Existing models, including the authors' own, underplays this mixing effect, the paper states, and thus anthropogenic warming "may be even more imminent than in our model." Regardless of the exact timing, a tipping point will be reached:
"If the ocean continues to accumulate heat and increase melting of marine-terminating ice shelves of Antarctica and Greenland, a point will be reached at which it is impossible to avoid large-scale ice sheet disintegration with sea level rise of at least several meters. The economic and social cost of losing functionality of all coastal cities is practically incalculable."
What might happen if the global temperature rises 2 degrees C. from pre-industrial levels?

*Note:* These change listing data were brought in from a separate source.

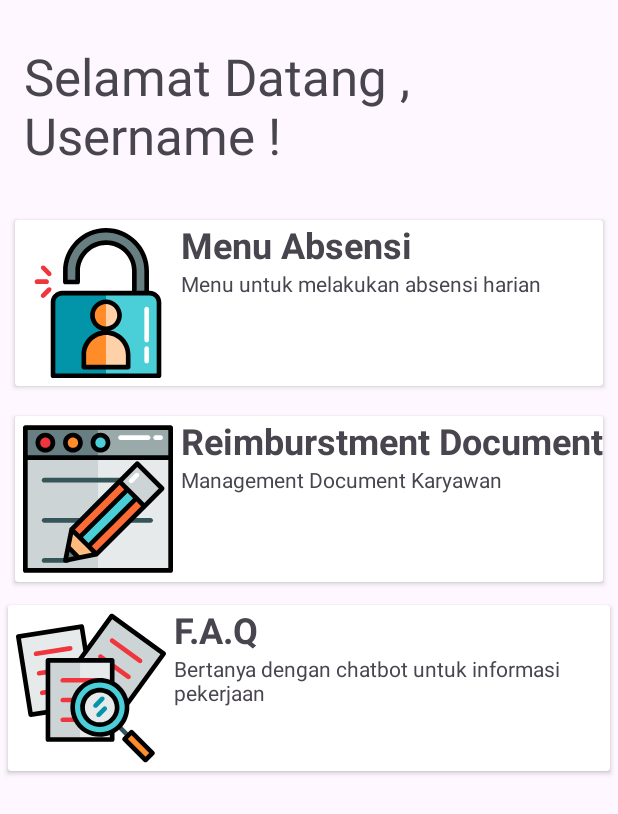
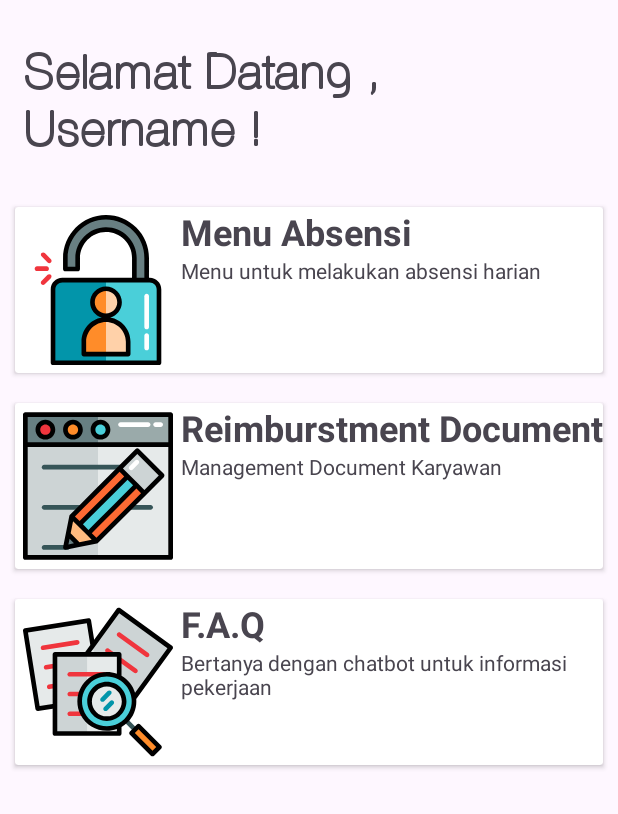
Before and after one commit to dewabrata/AplikasiAbsensiBCAFBatch4, an Android app: the screen it shows after launch (MainActivity), on a phone screen of 412 x 824 dp. Shown: the top 814 px of the screen. Run offline under Robolectric (Android 15) with nearby library versions, the phone set to English and light mode, and no system bars.

Commit message:
add font

```diff
--- a/app/src/main/res/layout/activity_main.xml
+++ b/app/src/main/res/layout/activity_main.xml
@@ -14,6 +14,7 @@
         android:layout_marginStart="16dp"
         android:layout_marginTop="28dp"
         android:layout_marginEnd="16dp"
+        android:fontFamily="@font/aovelrounder"
         android:text="Selamat Datang , Username !"
         android:textSize="34sp"
         app:layout_constraintEnd_toEndOf="parent"
@@ -116,7 +117,7 @@
         <androidx.cardview.widget.CardView
             android:layout_width="match_parent"
             android:layout_height="wrap_content"
-            android:layout_margin="5dp">
+            android:layout_margin="10dp">
 
             <LinearLayout
                 android:layout_width="match_parent"
```
Also changed, not shown: app/src/main/res/font/aovelrounder.ttf (added).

The possibilities are these:
"Continued high fossil fuel emissions this century are predicted to yield:
(1) cooling of the Southern Ocean, especially in the Western Hemisphere;
(2) slowing of the Southern Ocean overturning circulation, warming of the ice shelves, and growing ice sheet mass loss;(3) slowdown and eventual shutdown of the Atlantic overturning circulation with cooling of the North Atlantic region;
(4) increasingly powerful storms; and
(5) non-linearly growing sea level rise, reaching several meters over a timescale of 50-150 years. These predictions, especially the cooling in the Southern Ocean and North Atlantic with markedly reduced warming or even cooling in Europe, differ fundamentally from existing climate change assessments."
A cold and arid Europe
The authors cite evidence that at the end of the interglacial period in which sea level was believed to be six to nine meters higher than today, there was a dramatic cooling in northern Europe, estimated at 3C in summer and 5C to 10C in winter in southern Germany, accompanied by four centuries of arid weather and a decline in trees.
During the period of sea-level rise, the North Atlantic is also believed to have suffered from more severe storms, with archeological evidence from Bermuda and the Bahamas used as evidence.
As a consensus for global warming emerges, there is less certainty that capping global temperature increase to 2C would be 'safe'; thus the Paris Climate Summit's surprise conclusion to set a goal of a 1.5C limit. To achieve such a goal, however, would, as noted above, require cuts to greenhouse-gas emissions far beyond anything pledged.
The studies indicating that humanity has already committed itself to a six- to nine-meter sea-level rise imply that temperatures will rise past 1.5 degrees as greenhouse gas-generated heat trapped by the oceans is slowly released into the atmosphere over many decades, if not centuries.
There is no alternative to a massive change to industrial activity - no amount of re-forestation can come close to canceling out the effect of industrial activity. The Atmospheric Chemistry paper concludes with this sober assessment:
"There is a possibility, a real danger, that we will hand young people and future generations a climate system that is practically out of their control. We conclude that the message our climate science delivers to society, policymakers, and the public alike is this: we have a global emergency. Fossil fuel CO2 emissions should be reduced as rapidly as practical."
Unfortunately, we live in an economic system that requires constant growth and offers no alternative work for those whose jobs would be eliminated were we to shut down the most polluting industries. In one of his novels, Arthur C. Clarke wrote of a 23rd century world that was finally eliminating the clutter and pollution of the 20th century.
Sad to say, the late science fiction master was overly optimistic.
Pete Dolack is an activist, writer, poet and photographer, and writes on Systemic Disorder. His forthcoming book 'It's Not Over: Lessons from the Socialist Experiment', a study of attempts to create societies on a basis other than capitalism, will be published by Zero Books in February 2016.
This article was originally published on Systemic Disorder.